Dr. Sharma said it is essential to understand the exact nature of challenges of the Indian business environment. An immensely effective solution in some other parts of the world may not work at all in Indian conditions. He said that we (the government agencies and the industry) need to simplify the technology so that it is understood and implemented by all concerned. If required, experts from the industry should not even mention “GIS” to people who do not understand the term and the technology, added Dr. Sharma. He gave a brief presentation on Space-based Information Support for Decentralised Planing (SIS-DP).
Dr. Sandeep Dave, Joint Secretary of DoLR emphasised on the importance of keeping technology simple. He said that industry players should avoid the use of jargons. Dr. Dave said geospatial technology will help break silos in watershed management programmes. It will make the entire process transparent. We want to institutionalise technology usage but we need cost-effective solutions, and we need to do it in several phases, he added.
The workshop also provided an opportunity for AGI member companies to talk about how GIS solutions could help MoRD’s flagship project “Integrated Watershed Management Programme” (IWMP). The session started with Shankar Narayana from DigitalGlobe talking about how accurate satellite imagery could help the end-users access sub-pixel data for watershed management. He also mentioned how DigitalGlobe’s satellite image inventory could help in understanding water bodies across India. Nikhil Kumar from Trimble said that geospatial technology could have a very positive impact on business behavior throughout the project. It could start from data collection and proceed through data processing and field mobility to the desired output, he added. Kumar said geospatial technology could provide mapping solutions to understand inventory of natural resources (water bodies). Aerial survey system could help know more about terrain height and thus provide a better understanding of the exact situation around water bodies. Advanced GIS software and applications could process the data according to the defined requirements, opined Kumar.
Girish Jain from Leica Geosystems said geospatial technology could provide a point cloud for all the water bodies in a predefined area. The point cloud could be analysed through GIS software to achieve desired results. Applications of geospatial technologies could range from surveying and mapping of water bodies to boundary management. It could also include digital terrain modeling to help study the water flow of a particular water body. Geospatial technology could couple with non-spatial technologies to provide quick and effective solutions for issues such as silt deposit in water bodies, he added.

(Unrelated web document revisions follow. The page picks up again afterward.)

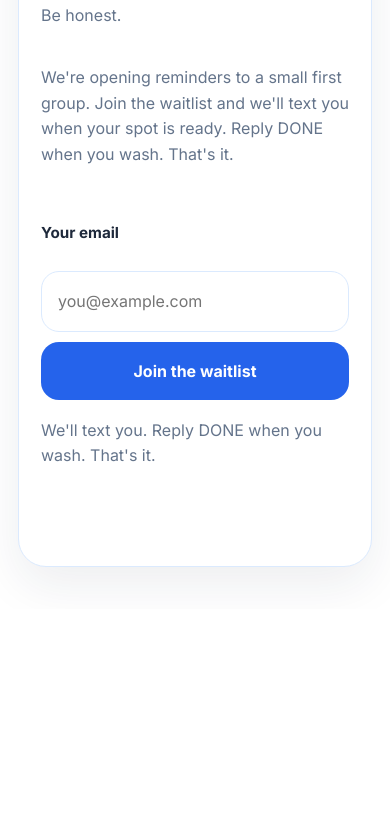
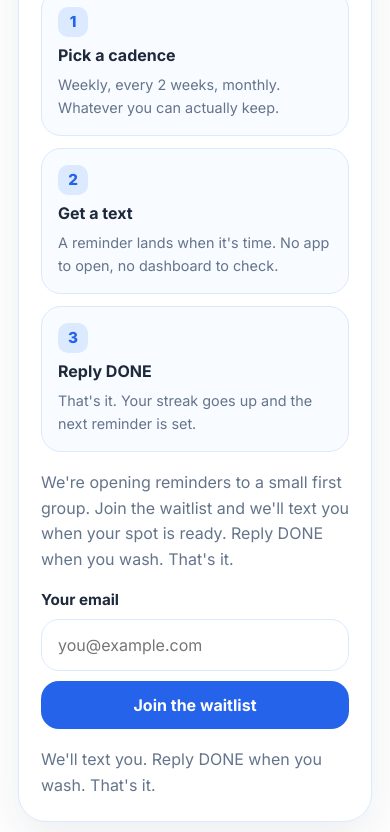
Before and after one commit to michaelpyon/fresh-sheets, a website: page frontend/index.html in a window 390 px wide. Shown: the part 235-1067 px from the top of the page. Before the commit the page ends 844 px from the top, so only its background shows below. Drawn offline with Linux system fonts and the light colour scheme.

Commit message:
feat: add how it works 3 step strip to landing page
Shows the actual product loop (pick a cadence, get a text, reply DONE)
above the waitlist form so a first-time visitor understands what happens
before deciding to join. Additive, responsive, no new deps.

Co-Authored-By: Claude Opus 4.8 (1M context) <noreply@anthropic.com>

```diff
--- a/frontend/index.html
+++ b/frontend/index.html
@@ -424,6 +424,49 @@
         margin-bottom: 4px;
       }
 
+      .steps {
+        display: grid;
+        grid-template-columns: repeat(3, minmax(0, 1fr));
+        gap: 12px;
+      }
+
+      .step {
+        border: 1px solid var(--line);
+        background: var(--panel);
+        border-radius: 20px;
+        padding: 16px;
+        display: grid;
+        gap: 8px;
+        align-content: start;
+      }
+
+      .step-num {
+        width: 30px;
+        height: 30px;
+        border-radius: 10px;
+        background: var(--blue-soft);
+        color: var(--blue);
+        display: inline-flex;
+        align-items: center;
+        justify-content: center;
+        font-weight: 800;
+        font-size: 0.95rem;
+      }
+
+      .step h3 {
+        font-size: 1rem;
+      }
+
+      .step p {
+        font-size: 0.9rem;
+      }
+
+      @media (max-width: 560px) {
+        .steps {
+          grid-template-columns: 1fr;
+        }
+      }
+
       dialog {
         width: min(100%, 620px);
         border: none;
@@ -493,6 +536,24 @@
             <div class="stack" style="gap: 6px;">
               <h1 class="headline">When did you last wash your sheets?</h1>
               <p>Be honest.</p>
+            </div>
+          </div>
+
+          <div class="steps" aria-label="How it works">
+            <div class="step">
+              <span class="step-num" aria-hidden="true">1</span>
+              <h3>Pick a cadence</h3>
+              <p>Weekly, every 2 weeks, monthly. Whatever you can actually keep.</p>
+            </div>
+            <div class="step">
+              <span class="step-num" aria-hidden="true">2</span>
+              <h3>Get a text</h3>
+              <p>A reminder lands when it's time. No app to open, no dashboard to check.</p>
+            </div>
+            <div class="step">
+              <span class="step-num" aria-hidden="true">3</span>
+              <h3>Reply DONE</h3>
+              <p>That's it. Your streak goes up and the next reminder is set.</p>
             </div>
           </div>
 
```
Also changed, not shown: SUGGESTIONS.md (+18 -10 lines).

Pritish Bisoyi from Intergraph said geospatial technology could be very effective in IWMP as it could help prevent soil run-off and could play a vital role in rainwater harvesting. The technology could suggest the most suitable places to build water reservoirs. Rectification of satellite and/or aerial images, time series analysis of images, and generating land cover maps could be done using geospatial technology. It could also integrate data from other sources and make all the desired output available through the Web.
Sripad Kale from Rolta India Limited emphasised on Rolta’s pan-India presence. He also mentioned some government-driven programmes and schemes such as Jal Samvardhane Yojana (Karnataka) and an aquifer mapping project (Rajasthan) where Rolta has been partnering with state governments. Seema Joshi from Esri India talked about how solutions such as terrain modeling, time-series analysis, delineation, studying water flow could help IWMP. She also mentioned how Esri India has collaborated with Indian Space Research Organisation (ISRO) on generation of database and implementation of Web Enabled Water Resources Information System in the Country short named as India-WRIS.
In the end, Bharti Sinha, Executive Director of AGI, thanked the government officials and industry representatives for their participation. AGI plans to further explore how the geospatial industry could help massive projects such as IWMP, she said. The event was graced by government officials from 8 Indian states.
Source: Our Correspondent